Information supplied
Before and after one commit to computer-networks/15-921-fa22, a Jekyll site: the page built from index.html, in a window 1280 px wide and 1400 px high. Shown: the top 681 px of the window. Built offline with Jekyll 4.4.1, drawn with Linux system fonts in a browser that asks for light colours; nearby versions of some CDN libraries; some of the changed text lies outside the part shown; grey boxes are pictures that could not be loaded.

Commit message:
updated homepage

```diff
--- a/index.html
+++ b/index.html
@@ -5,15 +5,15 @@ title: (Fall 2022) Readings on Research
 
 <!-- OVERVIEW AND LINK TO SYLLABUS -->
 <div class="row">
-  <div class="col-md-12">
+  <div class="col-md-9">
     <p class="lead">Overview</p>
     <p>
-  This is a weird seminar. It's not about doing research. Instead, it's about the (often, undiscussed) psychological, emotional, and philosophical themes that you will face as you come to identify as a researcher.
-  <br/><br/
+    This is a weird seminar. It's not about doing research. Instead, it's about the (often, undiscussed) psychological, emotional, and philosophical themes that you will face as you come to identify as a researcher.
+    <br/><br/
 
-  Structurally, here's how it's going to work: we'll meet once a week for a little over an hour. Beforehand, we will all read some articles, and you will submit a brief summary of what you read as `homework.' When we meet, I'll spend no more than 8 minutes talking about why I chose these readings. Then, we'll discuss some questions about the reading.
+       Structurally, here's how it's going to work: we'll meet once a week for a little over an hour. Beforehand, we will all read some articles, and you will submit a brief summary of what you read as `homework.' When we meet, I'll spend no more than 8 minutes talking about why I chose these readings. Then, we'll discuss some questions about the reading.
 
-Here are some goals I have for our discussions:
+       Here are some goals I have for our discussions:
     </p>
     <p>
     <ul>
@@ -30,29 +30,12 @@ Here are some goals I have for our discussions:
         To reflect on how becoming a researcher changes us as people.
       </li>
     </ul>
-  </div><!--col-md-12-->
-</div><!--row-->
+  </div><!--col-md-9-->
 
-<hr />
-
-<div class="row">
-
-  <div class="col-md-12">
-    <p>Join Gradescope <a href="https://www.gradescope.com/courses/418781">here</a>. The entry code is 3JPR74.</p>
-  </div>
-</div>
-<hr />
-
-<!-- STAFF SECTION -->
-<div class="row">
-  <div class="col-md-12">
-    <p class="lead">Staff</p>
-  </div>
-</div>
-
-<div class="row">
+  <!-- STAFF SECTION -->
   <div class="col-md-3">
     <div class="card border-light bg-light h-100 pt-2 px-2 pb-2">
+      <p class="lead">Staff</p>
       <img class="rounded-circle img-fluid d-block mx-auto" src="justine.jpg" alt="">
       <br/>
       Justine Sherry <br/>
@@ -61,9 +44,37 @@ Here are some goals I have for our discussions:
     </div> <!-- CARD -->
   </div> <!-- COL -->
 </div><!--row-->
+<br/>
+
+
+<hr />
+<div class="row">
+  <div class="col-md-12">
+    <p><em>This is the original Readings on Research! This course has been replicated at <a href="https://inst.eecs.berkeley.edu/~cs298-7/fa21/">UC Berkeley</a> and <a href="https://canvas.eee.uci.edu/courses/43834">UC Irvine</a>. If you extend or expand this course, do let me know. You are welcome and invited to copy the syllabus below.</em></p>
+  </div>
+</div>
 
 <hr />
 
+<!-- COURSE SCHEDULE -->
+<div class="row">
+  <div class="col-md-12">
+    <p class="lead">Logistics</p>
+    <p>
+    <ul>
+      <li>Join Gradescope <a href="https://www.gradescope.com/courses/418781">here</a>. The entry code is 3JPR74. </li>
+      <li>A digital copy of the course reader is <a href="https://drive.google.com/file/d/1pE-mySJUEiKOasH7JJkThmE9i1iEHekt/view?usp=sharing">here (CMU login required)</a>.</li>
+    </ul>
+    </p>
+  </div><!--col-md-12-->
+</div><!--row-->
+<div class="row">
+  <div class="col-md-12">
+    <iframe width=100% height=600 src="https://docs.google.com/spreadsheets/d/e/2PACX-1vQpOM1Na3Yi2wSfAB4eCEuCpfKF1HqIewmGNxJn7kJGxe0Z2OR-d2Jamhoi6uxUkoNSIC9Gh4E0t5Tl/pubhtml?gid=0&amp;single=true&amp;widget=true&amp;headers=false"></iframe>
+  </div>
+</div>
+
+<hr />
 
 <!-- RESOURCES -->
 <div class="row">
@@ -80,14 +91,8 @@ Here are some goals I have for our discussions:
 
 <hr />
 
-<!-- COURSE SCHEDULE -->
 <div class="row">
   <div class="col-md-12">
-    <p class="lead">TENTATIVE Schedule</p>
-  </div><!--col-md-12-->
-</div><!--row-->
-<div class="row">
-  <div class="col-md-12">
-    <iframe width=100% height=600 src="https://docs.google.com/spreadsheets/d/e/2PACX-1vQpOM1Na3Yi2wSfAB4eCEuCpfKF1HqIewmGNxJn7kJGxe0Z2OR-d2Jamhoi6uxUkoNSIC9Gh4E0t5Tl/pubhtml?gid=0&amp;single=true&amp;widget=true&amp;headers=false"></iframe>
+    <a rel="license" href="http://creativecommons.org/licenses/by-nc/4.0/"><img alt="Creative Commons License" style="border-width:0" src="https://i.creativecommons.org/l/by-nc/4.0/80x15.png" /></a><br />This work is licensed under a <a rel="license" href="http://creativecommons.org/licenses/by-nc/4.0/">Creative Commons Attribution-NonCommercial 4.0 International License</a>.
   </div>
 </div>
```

Problem details
Restate the material exactly as given.

Solution to this problem
Before and after one commit to computer-networks/15-921-fa22, a Jekyll site: the page built from index.html, in a window 1280 px wide and 1400 px high. Shown: the top 681 px of the window. Built offline with Jekyll 4.4.1, drawn with Linux system fonts in a browser that asks for light colours; nearby versions of some CDN libraries; some of the changed text lies outside the part shown; grey boxes are pictures that could not be loaded.

Commit message:
updated homepage

```diff
--- a/index.html
+++ b/index.html
@@ -5,15 +5,15 @@ title: (Fall 2022) Readings on Research
 
 <!-- OVERVIEW AND LINK TO SYLLABUS -->
 <div class="row">
-  <div class="col-md-12">
+  <div class="col-md-9">
     <p class="lead">Overview</p>
     <p>
-  This is a weird seminar. It's not about doing research. Instead, it's about the (often, undiscussed) psychological, emotional, and philosophical themes that you will face as you come to identify as a researcher.
-  <br/><br/
+    This is a weird seminar. It's not about doing research. Instead, it's about the (often, undiscussed) psychological, emotional, and philosophical themes that you will face as you come to identify as a researcher.
+    <br/><br/
 
-  Structurally, here's how it's going to work: we'll meet once a week for a little over an hour. Beforehand, we will all read some articles, and you will submit a brief summary of what you read as `homework.' When we meet, I'll spend no more than 8 minutes talking about why I chose these readings. Then, we'll discuss some questions about the reading.
+       Structurally, here's how it's going to work: we'll meet once a week for a little over an hour. Beforehand, we will all read some articles, and you will submit a brief summary of what you read as `homework.' When we meet, I'll spend no more than 8 minutes talking about why I chose these readings. Then, we'll discuss some questions about the reading.
 
-Here are some goals I have for our discussions:
+       Here are some goals I have for our discussions:
     </p>
     <p>
     <ul>
@@ -30,29 +30,12 @@ Here are some goals I have for our discussions:
         To reflect on how becoming a researcher changes us as people.
       </li>
     </ul>
-  </div><!--col-md-12-->
-</div><!--row-->
+  </div><!--col-md-9-->
 
-<hr />
-
-<div class="row">
-
-  <div class="col-md-12">
-    <p>Join Gradescope <a href="https://www.gradescope.com/courses/418781">here</a>. The entry code is 3JPR74.</p>
-  </div>
-</div>
-<hr />
-
-<!-- STAFF SECTION -->
-<div class="row">
-  <div class="col-md-12">
-    <p class="lead">Staff</p>
-  </div>
-</div>
-
-<div class="row">
+  <!-- STAFF SECTION -->
   <div class="col-md-3">
     <div class="card border-light bg-light h-100 pt-2 px-2 pb-2">
+      <p class="lead">Staff</p>
       <img class="rounded-circle img-fluid d-block mx-auto" src="justine.jpg" alt="">
       <br/>
       Justine Sherry <br/>
@@ -61,9 +44,37 @@ Here are some goals I have for our discussions:
     </div> <!-- CARD -->
   </div> <!-- COL -->
 </div><!--row-->
+<br/>
+
+
+<hr />
+<div class="row">
+  <div class="col-md-12">
+    <p><em>This is the original Readings on Research! This course has been replicated at <a href="https://inst.eecs.berkeley.edu/~cs298-7/fa21/">UC Berkeley</a> and <a href="https://canvas.eee.uci.edu/courses/43834">UC Irvine</a>. If you extend or expand this course, do let me know. You are welcome and invited to copy the syllabus below.</em></p>
+  </div>
+</div>
 
 <hr />
 
+<!-- COURSE SCHEDULE -->
+<div class="row">
+  <div class="col-md-12">
+    <p class="lead">Logistics</p>
+    <p>
+    <ul>
+      <li>Join Gradescope <a href="https://www.gradescope.com/courses/418781">here</a>. The entry code is 3JPR74. </li>
+      <li>A digital copy of the course reader is <a href="https://drive.google.com/file/d/1pE-mySJUEiKOasH7JJkThmE9i1iEHekt/view?usp=sharing">here (CMU login required)</a>.</li>
+    </ul>
+    </p>
+  </div><!--col-md-12-->
+</div><!--row-->
+<div class="row">
+  <div class="col-md-12">
+    <iframe width=100% height=600 src="https://docs.google.com/spreadsheets/d/e/2PACX-1vQpOM1Na3Yi2wSfAB4eCEuCpfKF1HqIewmGNxJn7kJGxe0Z2OR-d2Jamhoi6uxUkoNSIC9Gh4E0t5Tl/pubhtml?gid=0&amp;single=true&amp;widget=true&amp;headers=false"></iframe>
+  </div>
+</div>
+
+<hr />
 
 <!-- RESOURCES -->
 <div class="row">
@@ -80,14 +91,8 @@ Here are some goals I have for our discussions:
 
 <hr />
 
-<!-- COURSE SCHEDULE -->
 <div class="row">
   <div class="col-md-12">
-    <p class="lead">TENTATIVE Schedule</p>
-  </div><!--col-md-12-->
-</div><!--row-->
-<div class="row">
-  <div class="col-md-12">
-    <iframe width=100% height=600 src="https://docs.google.com/spreadsheets/d/e/2PACX-1vQpOM1Na3Yi2wSfAB4eCEuCpfKF1HqIewmGNxJn7kJGxe0Z2OR-d2Jamhoi6uxUkoNSIC9Gh4E0t5Tl/pubhtml?gid=0&amp;single=true&amp;widget=true&amp;headers=false"></iframe>
+    <a rel="license" href="http://creativecommons.org/licenses/by-nc/4.0/"><img alt="Creative Commons License" style="border-width:0" src="https://i.creativecommons.org/l/by-nc/4.0/80x15.png" /></a><br />This work is licensed under a <a rel="license" href="http://creativecommons.org/licenses/by-nc/4.0/">Creative Commons Attribution-NonCommercial 4.0 International License</a>.
   </div>
 </div>
```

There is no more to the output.